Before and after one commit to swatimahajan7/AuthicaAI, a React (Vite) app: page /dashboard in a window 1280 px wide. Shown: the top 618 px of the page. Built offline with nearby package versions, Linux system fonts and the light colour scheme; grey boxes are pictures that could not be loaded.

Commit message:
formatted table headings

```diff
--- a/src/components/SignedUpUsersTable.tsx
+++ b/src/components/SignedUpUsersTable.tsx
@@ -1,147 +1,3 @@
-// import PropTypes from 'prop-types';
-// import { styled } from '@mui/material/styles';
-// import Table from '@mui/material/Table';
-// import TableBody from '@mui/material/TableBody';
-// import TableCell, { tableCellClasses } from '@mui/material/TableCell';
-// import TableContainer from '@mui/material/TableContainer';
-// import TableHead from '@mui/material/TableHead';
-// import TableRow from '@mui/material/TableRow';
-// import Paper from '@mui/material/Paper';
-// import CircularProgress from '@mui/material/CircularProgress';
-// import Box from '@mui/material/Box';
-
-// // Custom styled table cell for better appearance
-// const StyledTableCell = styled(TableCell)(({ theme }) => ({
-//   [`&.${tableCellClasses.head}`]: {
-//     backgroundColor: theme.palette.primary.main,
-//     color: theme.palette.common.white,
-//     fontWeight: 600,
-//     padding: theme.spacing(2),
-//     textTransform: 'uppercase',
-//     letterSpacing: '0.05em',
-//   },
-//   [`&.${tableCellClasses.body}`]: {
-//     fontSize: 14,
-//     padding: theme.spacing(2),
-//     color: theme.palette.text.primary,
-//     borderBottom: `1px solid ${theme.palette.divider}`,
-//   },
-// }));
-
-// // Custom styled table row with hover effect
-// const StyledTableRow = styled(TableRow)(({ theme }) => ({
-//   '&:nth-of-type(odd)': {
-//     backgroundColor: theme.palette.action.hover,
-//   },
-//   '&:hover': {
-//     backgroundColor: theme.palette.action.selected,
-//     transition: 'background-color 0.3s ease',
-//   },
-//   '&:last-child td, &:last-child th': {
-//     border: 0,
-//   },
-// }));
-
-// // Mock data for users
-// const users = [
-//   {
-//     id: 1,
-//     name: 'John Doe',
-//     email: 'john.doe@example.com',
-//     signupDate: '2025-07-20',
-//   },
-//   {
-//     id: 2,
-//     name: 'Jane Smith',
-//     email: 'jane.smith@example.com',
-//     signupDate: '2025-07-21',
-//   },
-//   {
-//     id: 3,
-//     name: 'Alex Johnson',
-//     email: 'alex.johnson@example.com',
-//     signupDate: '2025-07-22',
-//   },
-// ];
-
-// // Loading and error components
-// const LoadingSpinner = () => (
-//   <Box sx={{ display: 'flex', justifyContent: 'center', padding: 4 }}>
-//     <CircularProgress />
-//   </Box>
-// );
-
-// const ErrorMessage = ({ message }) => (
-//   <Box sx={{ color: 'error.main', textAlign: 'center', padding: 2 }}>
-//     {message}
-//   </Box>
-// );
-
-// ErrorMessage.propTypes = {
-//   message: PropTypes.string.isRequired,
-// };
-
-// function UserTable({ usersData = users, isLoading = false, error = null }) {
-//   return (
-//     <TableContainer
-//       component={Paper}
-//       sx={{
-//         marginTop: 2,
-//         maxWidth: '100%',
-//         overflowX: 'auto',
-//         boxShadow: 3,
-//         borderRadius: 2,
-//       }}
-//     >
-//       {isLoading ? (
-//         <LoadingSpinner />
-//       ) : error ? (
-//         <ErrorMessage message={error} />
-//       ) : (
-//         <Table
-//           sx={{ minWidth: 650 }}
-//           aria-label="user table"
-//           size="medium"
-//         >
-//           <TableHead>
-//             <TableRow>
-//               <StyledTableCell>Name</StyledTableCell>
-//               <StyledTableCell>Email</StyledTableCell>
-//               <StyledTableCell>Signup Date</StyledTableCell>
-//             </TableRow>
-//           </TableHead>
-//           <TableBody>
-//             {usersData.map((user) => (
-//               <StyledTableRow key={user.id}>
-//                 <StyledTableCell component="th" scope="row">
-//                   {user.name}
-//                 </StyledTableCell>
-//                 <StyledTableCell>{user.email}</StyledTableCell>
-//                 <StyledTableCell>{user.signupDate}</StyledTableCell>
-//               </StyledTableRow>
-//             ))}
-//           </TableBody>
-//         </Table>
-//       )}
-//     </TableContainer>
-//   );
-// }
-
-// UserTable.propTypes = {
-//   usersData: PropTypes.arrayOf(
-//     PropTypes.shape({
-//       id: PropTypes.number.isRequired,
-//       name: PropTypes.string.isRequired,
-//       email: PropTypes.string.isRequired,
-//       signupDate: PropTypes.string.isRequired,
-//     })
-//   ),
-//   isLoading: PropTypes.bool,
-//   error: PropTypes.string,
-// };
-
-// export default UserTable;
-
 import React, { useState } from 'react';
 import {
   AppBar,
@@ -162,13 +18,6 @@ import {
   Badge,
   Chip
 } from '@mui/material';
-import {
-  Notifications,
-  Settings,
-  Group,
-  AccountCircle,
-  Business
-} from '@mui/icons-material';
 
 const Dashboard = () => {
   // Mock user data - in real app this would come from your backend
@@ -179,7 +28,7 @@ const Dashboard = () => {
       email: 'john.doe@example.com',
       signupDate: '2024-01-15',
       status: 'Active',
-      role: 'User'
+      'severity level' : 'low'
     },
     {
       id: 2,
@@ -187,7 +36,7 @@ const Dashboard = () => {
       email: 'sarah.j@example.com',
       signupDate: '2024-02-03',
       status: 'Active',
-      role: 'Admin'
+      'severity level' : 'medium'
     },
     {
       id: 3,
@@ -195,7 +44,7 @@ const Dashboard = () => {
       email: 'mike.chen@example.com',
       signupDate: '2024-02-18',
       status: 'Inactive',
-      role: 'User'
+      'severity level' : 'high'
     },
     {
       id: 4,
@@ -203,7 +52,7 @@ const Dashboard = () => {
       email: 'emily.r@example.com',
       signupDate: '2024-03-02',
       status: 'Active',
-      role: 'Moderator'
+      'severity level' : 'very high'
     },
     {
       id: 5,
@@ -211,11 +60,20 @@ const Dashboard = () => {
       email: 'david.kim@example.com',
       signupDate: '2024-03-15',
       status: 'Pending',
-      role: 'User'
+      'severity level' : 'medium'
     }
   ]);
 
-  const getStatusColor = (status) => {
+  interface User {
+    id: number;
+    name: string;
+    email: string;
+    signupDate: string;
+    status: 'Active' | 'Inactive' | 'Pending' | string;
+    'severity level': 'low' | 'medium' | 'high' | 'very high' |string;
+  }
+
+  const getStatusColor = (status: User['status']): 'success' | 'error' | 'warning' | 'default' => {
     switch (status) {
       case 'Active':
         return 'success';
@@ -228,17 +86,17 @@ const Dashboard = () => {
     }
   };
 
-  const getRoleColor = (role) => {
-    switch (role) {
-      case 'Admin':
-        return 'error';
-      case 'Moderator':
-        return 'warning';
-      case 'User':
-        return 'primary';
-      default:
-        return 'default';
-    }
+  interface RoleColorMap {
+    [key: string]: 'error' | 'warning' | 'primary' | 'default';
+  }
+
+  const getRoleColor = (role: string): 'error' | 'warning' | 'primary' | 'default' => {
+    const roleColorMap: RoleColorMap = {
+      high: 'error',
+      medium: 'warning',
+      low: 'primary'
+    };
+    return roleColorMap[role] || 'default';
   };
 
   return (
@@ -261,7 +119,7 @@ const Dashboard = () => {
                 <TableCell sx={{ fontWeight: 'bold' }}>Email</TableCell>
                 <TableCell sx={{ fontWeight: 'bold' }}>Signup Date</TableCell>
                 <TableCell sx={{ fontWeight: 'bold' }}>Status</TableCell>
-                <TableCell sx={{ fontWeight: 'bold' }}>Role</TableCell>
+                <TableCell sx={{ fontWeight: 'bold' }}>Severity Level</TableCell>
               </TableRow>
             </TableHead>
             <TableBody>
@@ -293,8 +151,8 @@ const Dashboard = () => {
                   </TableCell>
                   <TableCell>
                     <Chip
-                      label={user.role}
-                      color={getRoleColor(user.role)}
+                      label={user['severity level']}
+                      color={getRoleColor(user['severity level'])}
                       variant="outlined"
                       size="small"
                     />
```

━━━━━━━━━━━━━━━━

__Directions__.
Say how many lines of the records include the string "high"; the number alone is enough.

__Expected answer__.
4